What did dinosaurs eat - and how do we know? Find out this summer at the Natural History Museum's new family blockbuster exhibition, introducing you to the fascinating, and sometimes disgusting, subject of dinosaurs and their food.
Dino Jaws looks set to be one of London's top attractions this summer, particularly for families with children aged four and over. Bringing together intriguing fossil evidence, fun hands-on exhibits, scientific insights and the ten most lifelike and spectacular animatronics you have ever seen, it will reveal everything scientists now know about what and how dinosaurs ate.
'Everyone knows that T. rex was a meat-eater, but can you tell what Baryonyx ate, and have you seen the sinister evidence of what Coelophysis had for dinner?' said Dr Angela Milner, dinosaur expert at the Natural History Museum. 'You'll become a dino-detective and study dinosaur jaws, claws, guts and even poo, to discover what dinosaurs ate, using the same techniques that scientists use.'
Visitors will find themselves stepping millions of years back in time into a world populated by hungry dinosaurs. From slow-moving plant-eaters to fierce, agile flesh-eaters, these dinosaurs will demonstrate a variety of feeding strategies. Visitors will come face-to-face with the plant-eating Iguanodon and Euoplocephalus and the awesome Baryonyx as it tries to scoop a fish from the water. A large scene contains a pack of Velociraptors devouring the carcass of a Protoceratops with their grasping hands, climbing claws and teeth for ripping flesh. Hidden at the back of the gallery will be the deadly Coelophysis , which visitors with young children may choose to avoid. Fossil evidence suggests that this dinosaur ate the young of its own species. Those brave enough to look are invited to examine the evidence supporting this unusual feeding behaviour.
Dino Jaws also includes several inventive and fun interactive exhibits. A favourite is likely to be a huge steaming, stinking mound representing several week's worth of Euoplocephalus poo, which visitors can touch and examine to discover what this massive plant eater ate. They can also touch a real fossilised dinosaur poo, known as a coprolite.
As they become dinosaur detectives, visitors will tackle a virtual dig to unearth fossilised teeth, claws or stomach contents using specialist tools, and then identify them. The virtual dig will be based on the discovery of Baryonyx - a giant fish-eating dinosaur - found just outside London and excavated by a team including Natural History Museum scientists.
Visitors will swipe a barcode on their tickets at points throughout the exhibition to get diet-related clues to the identity of a mystery dinosaur.

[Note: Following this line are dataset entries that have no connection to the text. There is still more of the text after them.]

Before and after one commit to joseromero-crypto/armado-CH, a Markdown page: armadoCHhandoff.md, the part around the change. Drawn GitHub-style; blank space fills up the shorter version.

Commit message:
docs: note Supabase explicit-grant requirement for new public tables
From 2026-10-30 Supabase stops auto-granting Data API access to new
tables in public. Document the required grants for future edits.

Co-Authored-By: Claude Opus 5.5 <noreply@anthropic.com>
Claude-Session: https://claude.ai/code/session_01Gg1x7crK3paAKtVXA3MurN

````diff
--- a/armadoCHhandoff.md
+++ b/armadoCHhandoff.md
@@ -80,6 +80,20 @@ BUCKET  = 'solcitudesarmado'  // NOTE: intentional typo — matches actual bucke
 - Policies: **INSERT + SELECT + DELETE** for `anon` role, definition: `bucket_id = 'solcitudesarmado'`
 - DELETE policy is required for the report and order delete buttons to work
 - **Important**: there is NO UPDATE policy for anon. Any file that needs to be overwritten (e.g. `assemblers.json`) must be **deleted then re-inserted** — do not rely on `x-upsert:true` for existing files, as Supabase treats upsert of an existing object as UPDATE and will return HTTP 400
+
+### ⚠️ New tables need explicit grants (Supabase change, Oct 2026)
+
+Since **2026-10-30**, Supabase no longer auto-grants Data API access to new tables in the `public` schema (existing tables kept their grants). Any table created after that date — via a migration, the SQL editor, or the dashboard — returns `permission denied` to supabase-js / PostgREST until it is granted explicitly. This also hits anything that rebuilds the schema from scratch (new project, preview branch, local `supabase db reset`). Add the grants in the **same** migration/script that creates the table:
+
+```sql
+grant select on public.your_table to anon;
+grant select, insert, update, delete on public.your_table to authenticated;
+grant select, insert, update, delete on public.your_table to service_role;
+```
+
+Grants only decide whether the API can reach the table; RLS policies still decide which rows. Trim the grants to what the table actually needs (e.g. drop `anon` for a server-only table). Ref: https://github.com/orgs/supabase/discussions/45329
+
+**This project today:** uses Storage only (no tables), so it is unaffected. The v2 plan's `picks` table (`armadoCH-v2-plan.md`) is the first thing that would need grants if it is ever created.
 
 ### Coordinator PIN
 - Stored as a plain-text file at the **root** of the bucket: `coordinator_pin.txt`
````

They can then access this information after their visit and continue their investigations at home.
Opening hours: Monday to Saturday 10.00-17.50, Sunday 11.00-17.50
Admission: £8, £5 concessions, free for children aged three and under, £21 family (up to five, minimum one adult, maximum two).
Booking (from 21 April 2006): www.nhm.ac.uk/dino-jaws or 0870 013 0731
Visitor enquiries: 020 7942 5000
Notes for editors
For more information, please contact:
Tel: 020 7942 5654 email: email@example.com